N2 - AimsTo compare levels of diabetes distress in people with Type 2 diabetes treated in primary and secondary care and to examine demographic and clinical correlates that may explain potential differences in levels of distress between care settings.MethodsPeople with Type 2 diabetes from 24 primary care practices (n = 774) and three secondary care clinics (n = 526) completed the Problem Areas In Diabetes questionnaire. Data on HbA1c levels and diabetes complications were derived from medical charts. Hierarchical ordinal regression analysis was used to investigate which correlates could explain the potential differences in level of diabetes distress between care settings.ResultsDiabetes distress levels and the prevalence of elevated diabetes distress were considerably lower in the participants treated in primary care (mean (sd) total diabetes distress score 8 (11); 4% of participants with a Problem Areas In Diabetes score ≥ 40) than in secondary care (mean (sd) total diabetes distress score 23 (21); 19% of participants with a Problem Areas In Diabetes score ≥ 40, P < 0.001). In addition to care setting, the following variables were also independently related to diabetes distress: younger age, ethnic minority status, using insulin, having a higher HbA1c level, having a higher BMI and the presence of neuropathy. Other diabetes complications were not independently associated with diabetes distress.ConclusionsIn primary care, lower levels of diabetes distress were reported than in secondary care. The difference in diabetes distress between care settings can be largely, but not fully, explained by specific demographic and clinical characteristics. These results need to be interpreted with caution as they are based on two separate studies, but do call into question the need to screen for diabetes distress in people with Type 2 diabetes in primary care.

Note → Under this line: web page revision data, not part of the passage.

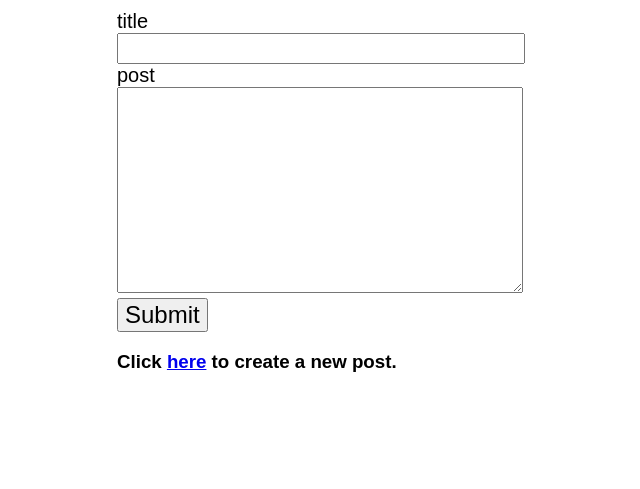
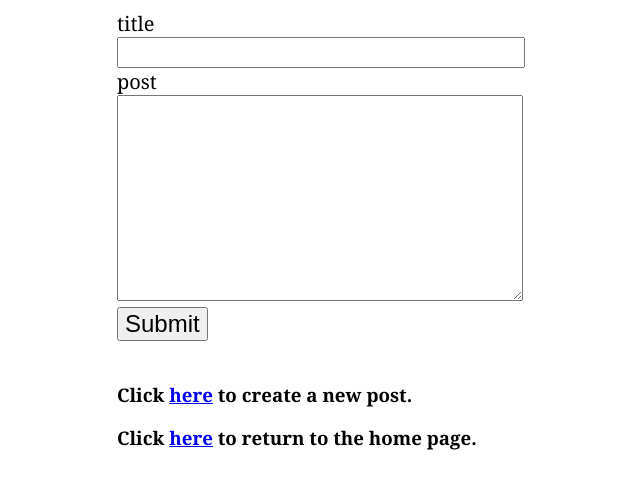
Before and after one commit to jtburkiett/build-a-blog, a Python web app: template templates/post.html in a window 1280 px wide. Shown: the top 489 px of the page, without its empty margins (123-763 px from the left). Run offline with Jinja, Linux system fonts and the light colour scheme; the template is opened without the code that fills it, so the values that code supplies are empty.

Commit message:
Added home and post links

```diff
--- a/templates/base.html
+++ b/templates/base.html
@@ -4,7 +4,7 @@
         <title>Build-a-blog</title>
         <style type="text/css">
             body {
-                font-family: sans-serif;
+                font-family: Georgia, serif;
                 width: 800px;
                 margin: 0 auto;
                 padding: 10px;
@@ -29,7 +29,7 @@
                 width: 400px;
                 height: 200px;
                 font-size: 17px;
-                font-family: monospace;
+                font-family: Georgia, serif;
             }
 
             input[type=submit] {
@@ -60,6 +60,8 @@
     <body>
         {% block content %}
         {% endblock %}
-        <h3>Click <a href="/newpost">here</a> to create a new post.</h3>
     </body>
+    <br>
+    <h3>Click <a href="/newpost">here</a> to create a new post.</h3><h3>Click <a href="/">here</a> to return to the home page.</h3>
+
 </html>
```
Also changed, not shown: 1 other file.
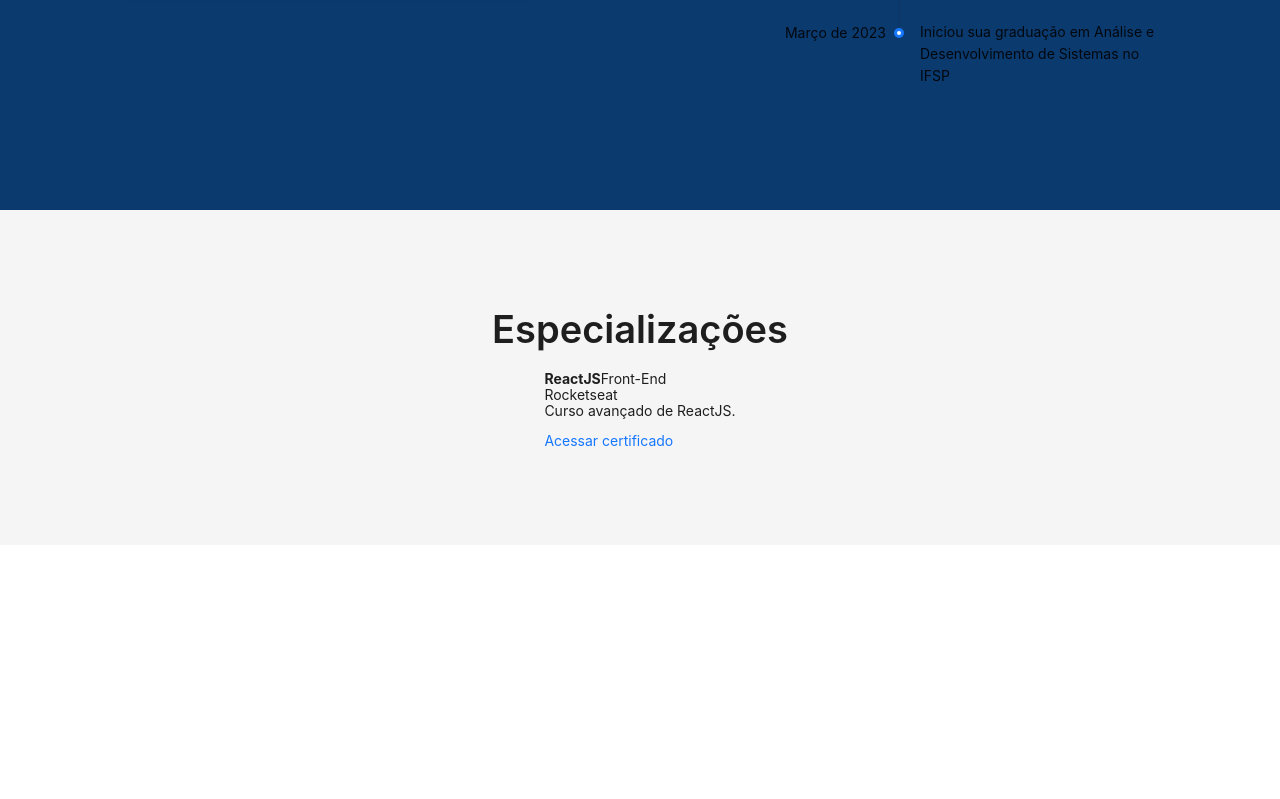
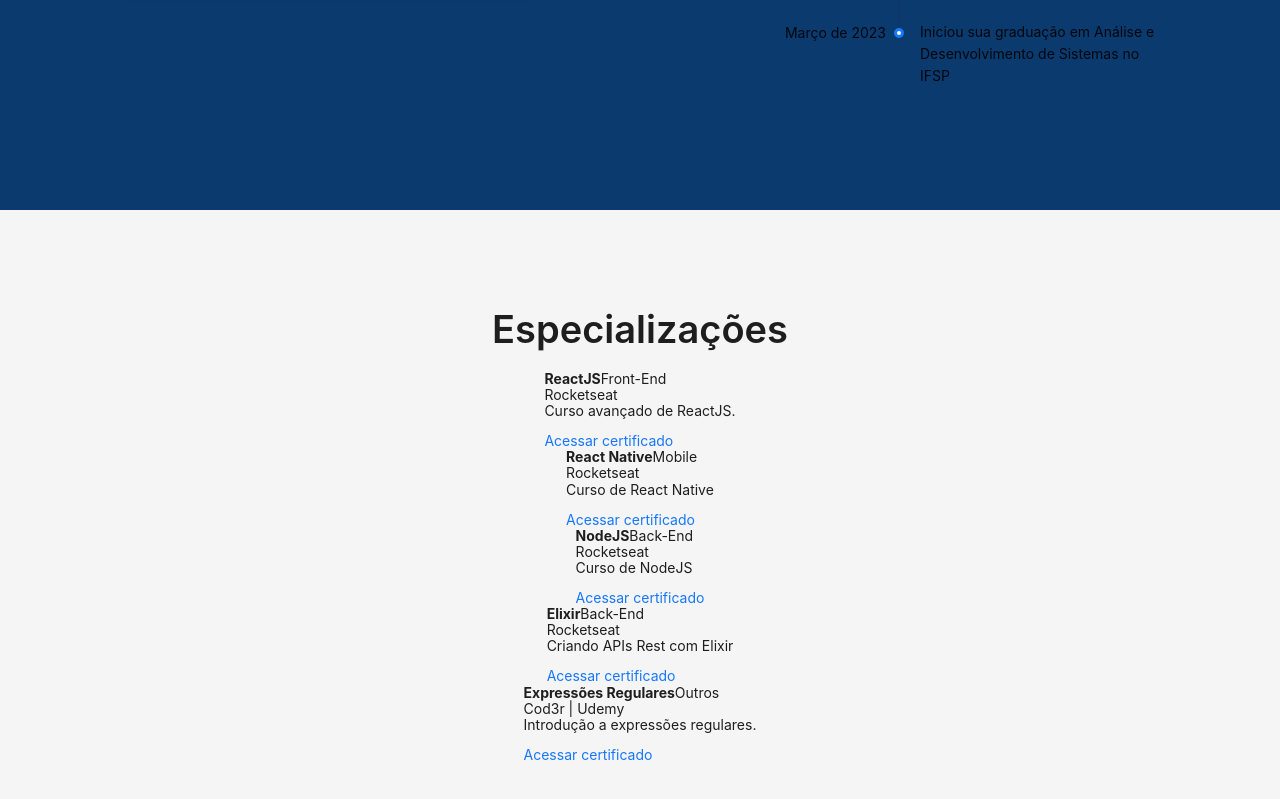
Before and after one commit to RafaelManfrim/portifolio-rafael-manfrim, a React (Vite) app: page / in a window 1280 px wide. Shown: the part 1448-2247 px from the top of the page. Before the commit the page ends 1993 px from the top, so only its background shows below. Built offline with nearby package versions, Linux system fonts and the light colour scheme.

Commit message:
Adicionando mais cursos

```diff
--- a/src/Portifolio.tsx
+++ b/src/Portifolio.tsx
@@ -41,7 +41,7 @@ const historyItems = [
 
 type Formation = {
   title: string
-  tag: 'Front-End' | 'Back-End'
+  tag: 'Front-End' | 'Back-End' | 'Mobile' | 'Outros'
   school: string
   description: string
   certificate: string
@@ -53,6 +53,34 @@ const formations: Formation[] = [
     school: 'Rocketseat',
     tag: 'Front-End',
     description: 'Curso avançado de ReactJS.',
+    certificate: 'link'
+  },
+  {
+    title: 'React Native',
+    school: 'Rocketseat',
+    tag: 'Mobile',
+    description: 'Curso de React Native',
+    certificate: 'link'
+  },
+  {
+    title: 'NodeJS',
+    school: 'Rocketseat',
+    tag: 'Back-End',
+    description: 'Curso de NodeJS',
+    certificate: 'link'
+  },
+  {
+    title: 'Elixir',
+    school: 'Rocketseat',
+    tag: 'Back-End',
+    description: 'Criando APIs Rest com Elixir',
+    certificate: 'link'
+  },
+  {
+    title: 'Expressões Regulares',
+    school: 'Cod3r | Udemy',
+    tag: 'Outros',
+    description: "Introdução a expressões regulares.",
     certificate: 'link'
   }
 ]
```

AB - AimsTo compare levels of diabetes distress in people with Type 2 diabetes treated in primary and secondary care and to examine demographic and clinical correlates that may explain potential differences in levels of distress between care settings.MethodsPeople with Type 2 diabetes from 24 primary care practices (n = 774) and three secondary care clinics (n = 526) completed the Problem Areas In Diabetes questionnaire. Data on HbA1c levels and diabetes complications were derived from medical charts. Hierarchical ordinal regression analysis was used to investigate which correlates could explain the potential differences in level of diabetes distress between care settings.ResultsDiabetes distress levels and the prevalence of elevated diabetes distress were considerably lower in the participants treated in primary care (mean (sd) total diabetes distress score 8 (11); 4% of participants with a Problem Areas In Diabetes score ≥ 40) than in secondary care (mean (sd) total diabetes distress score 23 (21); 19% of participants with a Problem Areas In Diabetes score ≥ 40, P < 0.001). In addition to care setting, the following variables were also independently related to diabetes distress: younger age, ethnic minority status, using insulin, having a higher HbA1c level, having a higher BMI and the presence of neuropathy. Other diabetes complications were not independently associated with diabetes distress.ConclusionsIn primary care, lower levels of diabetes distress were reported than in secondary care. The difference in diabetes distress between care settings can be largely, but not fully, explained by specific demographic and clinical characteristics. These results need to be interpreted with caution as they are based on two separate studies, but do call into question the need to screen for diabetes distress in people with Type 2 diabetes in primary care.

U2 - 10.1111/dme.12472

DO - 10.1111/dme.12472

M3 - Article

VL - 31

SP - 1252

EP - 1259

JO - Diabetic Medicine: Journal of the British Diabetic Association

JF - Diabetic Medicine: Journal of the British Diabetic Association

SN - 0742-3071

IS - 10

ER -